Next boss Lord Wolfson has labelled the government’s immigration policy “insane” and said that retail “desperately needs drivers” in order to stop the ongoing crisis.

The Next boss and Conservative peer hit out at the government’s points-based immigration system and called on the Home Office to allow more HGV drivers to work in the UK to alleviate shortages while speaking with LBC yesterday. 

“It strikes me as being insane that despite the fact that everyone knows we desperately need drivers, the Home Office is still preventing people coming to this country to work as drivers,” he said. 

Having himself backed Brexit, Wolfson was keener to blame the government’s immigration system for the unfolding chaos that has impacted supermarket shelves and retailer’s supply chains. 

“I personally don’t think that’s the problem with Brexit, I think it’s the problem with the way in which our immigration system is being run.”

“I think there’s an enormous difference between having control over your immigration system, which I think we should have, and running that system well, which I’m not sure that we are,” Wolfson added. 

The effects of the ongoing driver shortage have been felt throughout the summer. In recent weeks, national headlines were made when Nando’s was forced to shutter stores due to a lack of chicken and McDonald’s ran out of milkshake ingredients. 

Iceland boss Richard Walker has been vocally critical of the government and warned the ongoing crisis could lead to Christmas being “cancelled” for some families, while The Entertainer chief executive Gary Grant has warned of reduced toy ranges. 

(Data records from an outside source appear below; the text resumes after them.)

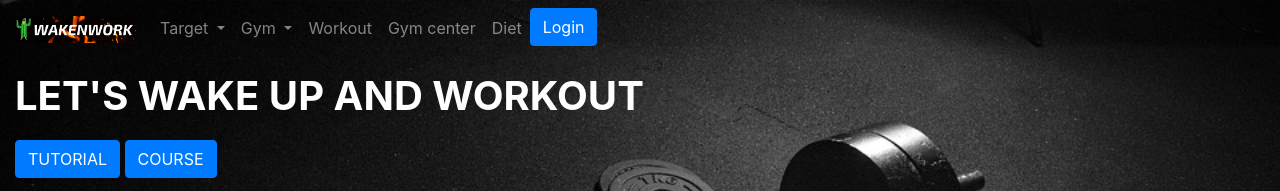
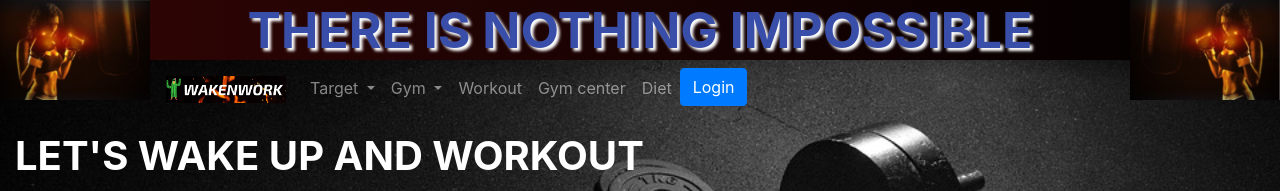
Before and after one commit to superlong1/WebDACS1, a plain HTML site: page index.html in a window 1280 px wide. Shown: the top 191 px of the page. Drawn offline with nearby package versions, Linux system fonts and the light colour scheme.

Commit message:
12:02 24/4

```diff
--- a/index.html
+++ b/index.html
@@ -13,6 +13,17 @@
 		<link rel="stylesheet" type="text/css" href="style.css">
 </head>
 <body class="bgImage">
+
+	<div class="slogan">
+		<div>
+			<img src="Images/girl.jpg" class="imgSlo1">
+		</div>
+		<div>
+			<img src="Images/girl1.jpg" class="imgSlo">
+		</div>
+		<h1 class="shadow"><b>THERE IS NOTHING IMPOSSIBLE</b></h1>
+	</div>
+
 	<nav class="navbar navbar-expand-sm navbar-dark">
 		<!-- Brand/logo -->
 		<a class="navbar-brand" href="#">
--- a/style.css
+++ b/style.css
@@ -4,6 +4,29 @@
 	background-attachment: fixed;
 }
 
+.slogan {
+  width: 100%;
+  height: 60px;
+  background: linear-gradient(90deg, #330505, #000);
+}
+
+.imgSlo{
+  width: 150px;
+  height: 100px;
+  float: right;
+}
+
+.imgSlo1{
+  width: 150px;
+  height: 100px;
+  float: left;
+}
+.shadow {
+  font-size: 50px;
+  color: #394ea8;
+  text-align: center;
+  text-shadow: 3px 3px 3px #ffff;
+}
 .logo{
 	width: 10%;
 	height: 10%;
```
Also changed, not shown: Images/girl.jpg (added), Images/girl1.jpg (added), Images/slogan.jpg (added), Images/slogan1.jpg (added), 2 other files.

The Road Haulage Association (RHA) estimates that up to 20,000 HGV drivers from the EU left during the Brexit process – adding to a crisis that has left the country short of between 90,000 and 100,000 drivers in all.

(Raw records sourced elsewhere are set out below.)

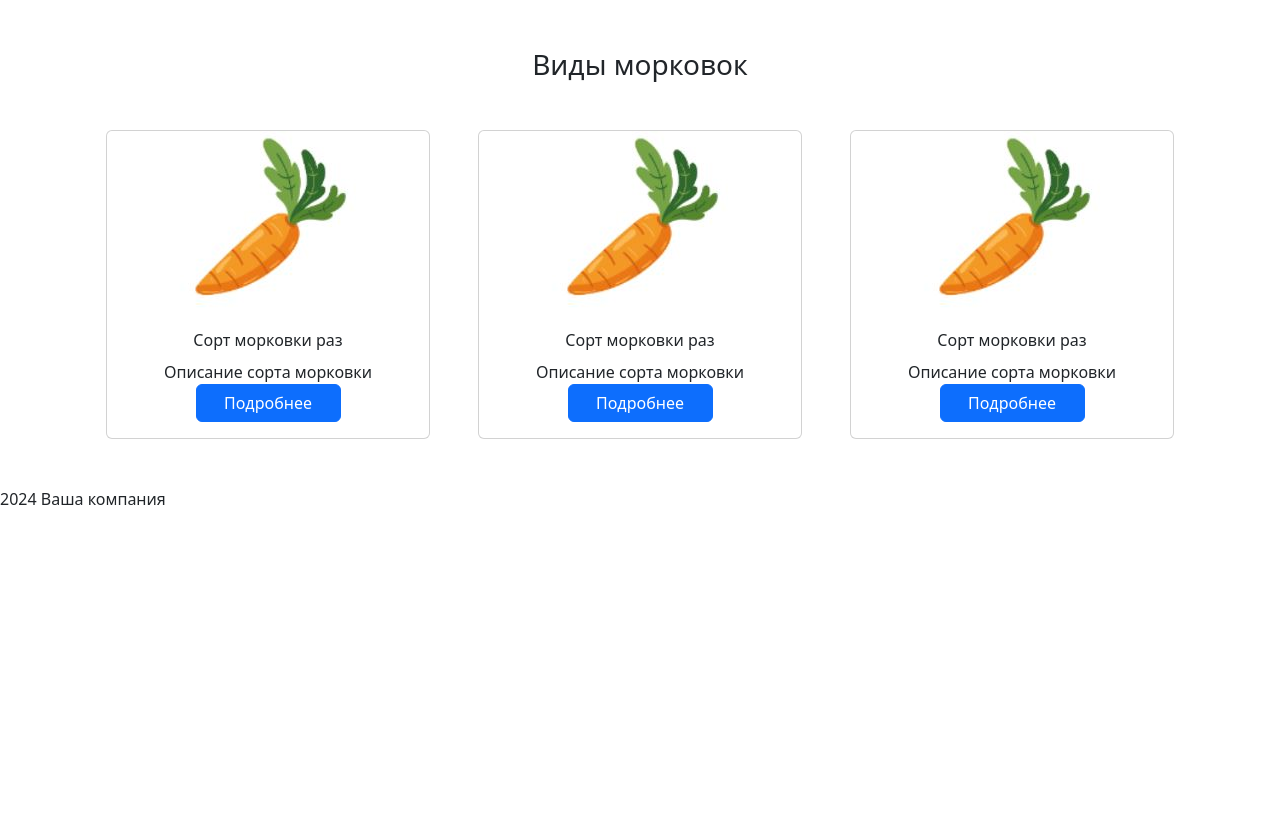
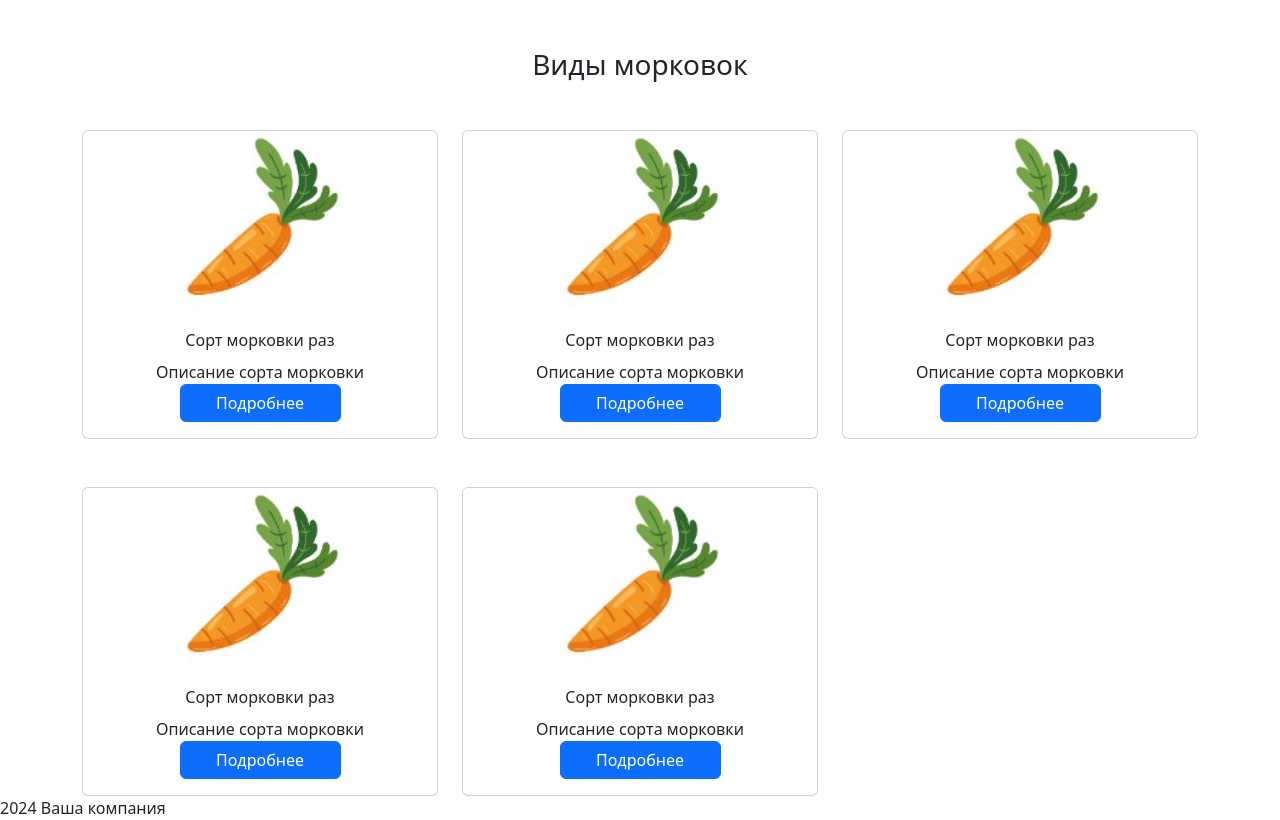
Before and after one commit to FoxTail25/bootstrap5-adaptiv-layout, a plain HTML site: page index.html in a window 1280 px wide. Shown: the part 832-1652 px from the top of the page. Before the commit the page ends 1343 px from the top, so only its background shows below. Drawn offline with nearby package versions, Linux system fonts and the light colour scheme.

Commit message:
наконец-то я понял как правильно выполнить эту задачу и в чем была ошибка в задании

```diff
--- a/index.html
+++ b/index.html
@@ -165,8 +165,10 @@
       </div>
       <div class="catalog mt-5">
         <h3 class="mb-5 text-center">Виды морковок</h3>
-        <div class="container__catalog container d-flex flex-wrap my-4 my-lg-5">
-          <div class="col-sm-12 col-md-6 col-lg-4 px-4">
+        <div class="container__catalog container">
+          <div class="row gx-4 gy-4 gy-lg-5">
+
+            <div class="col-sm-12 col-md-6 col-lg-4">
               <div class="card h-100 text-center">
                 <img src="./img/carrot.jpg" alt="" class="card-img-top mx-auto h-75 w-auto" />
                 <div class="card-body">
@@ -176,7 +178,7 @@
                 </div>
               </div>
             </div>
-          <div class="col-sm-12 col-md-6 col-lg-4 px-4">
+            <div class="col-sm-12 col-md-6 col-lg-4">
               <div class="card h-100 text-center">
                 <img src="./img/carrot.jpg" alt="" class="card-img-top mx-auto h-75 w-auto" />
                 <div class="card-body">
@@ -186,13 +188,34 @@
                 </div>
               </div>
             </div>
-          <div class="col-sm-12 col-md-6 col-lg-4 px-4">
+            <div class="col-sm-12 col-md-6 col-lg-4">
               <div class="card h-100 text-center">
                 <img src="./img/carrot.jpg" alt="" class="card-img-top mx-auto h-75 w-auto" />
                 <div class="card-body">
                   <div class="card-title">Сорт морковки раз</div>
                   <div class="card-text">Описание сорта морковки</div>
                   <button class="btn btn-primary col-6">Подробнее</button>
+                </div>
+              </div>
+            </div>
+            <div class="col-sm-12 col-md-6 col-lg-4">
+              <div class="card h-100 text-center">
+                <img src="./img/carrot.jpg" alt="" class="card-img-top mx-auto h-75 w-auto" />
+                <div class="card-body">
+                  <div class="card-title">Сорт морковки раз</div>
+                  <div class="card-text">Описание сорта морковки</div>
+                  <button class="btn btn-primary col-6">Подробнее</button>
+                </div>
+              </div>
+            </div>
+            <div class="col-sm-12 col-md-6 col-lg-4">
+              <div class="card h-100 text-center">
+                <img src="./img/carrot.jpg" alt="" class="card-img-top mx-auto h-75 w-auto" />
+                <div class="card-body">
+                  <div class="card-title">Сорт морковки раз</div>
+                  <div class="card-text">Описание сорта морковки</div>
+                  <button class="btn btn-primary col-6">Подробнее</button>
+                </div>
               </div>
             </div>
           </div>
```
Lines whose indentation alone changed are shown as unchanged.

When asked if he would welcome European HGV drivers returning to the UK, Wolfson said: “Well, not necessarily just European countries. I think we should be welcoming all people who want to work, who want to contribute to our economy and who have skills that we desperately need.”

The British Retail Consortium and RHA have pleaded with the government to soften its hardline stance on European workers making up shortfalls and warned that the ongoing issues will increase prices for consumers. 

However, business secretary Kwasi Kwarteng wrote back to industry leaders on Friday, telling them foreign workers offered only “a short-term, temporary solution” to the shortage. “I am sure you would agree on the importance of utilising the strength of our domestic workforce,” he said.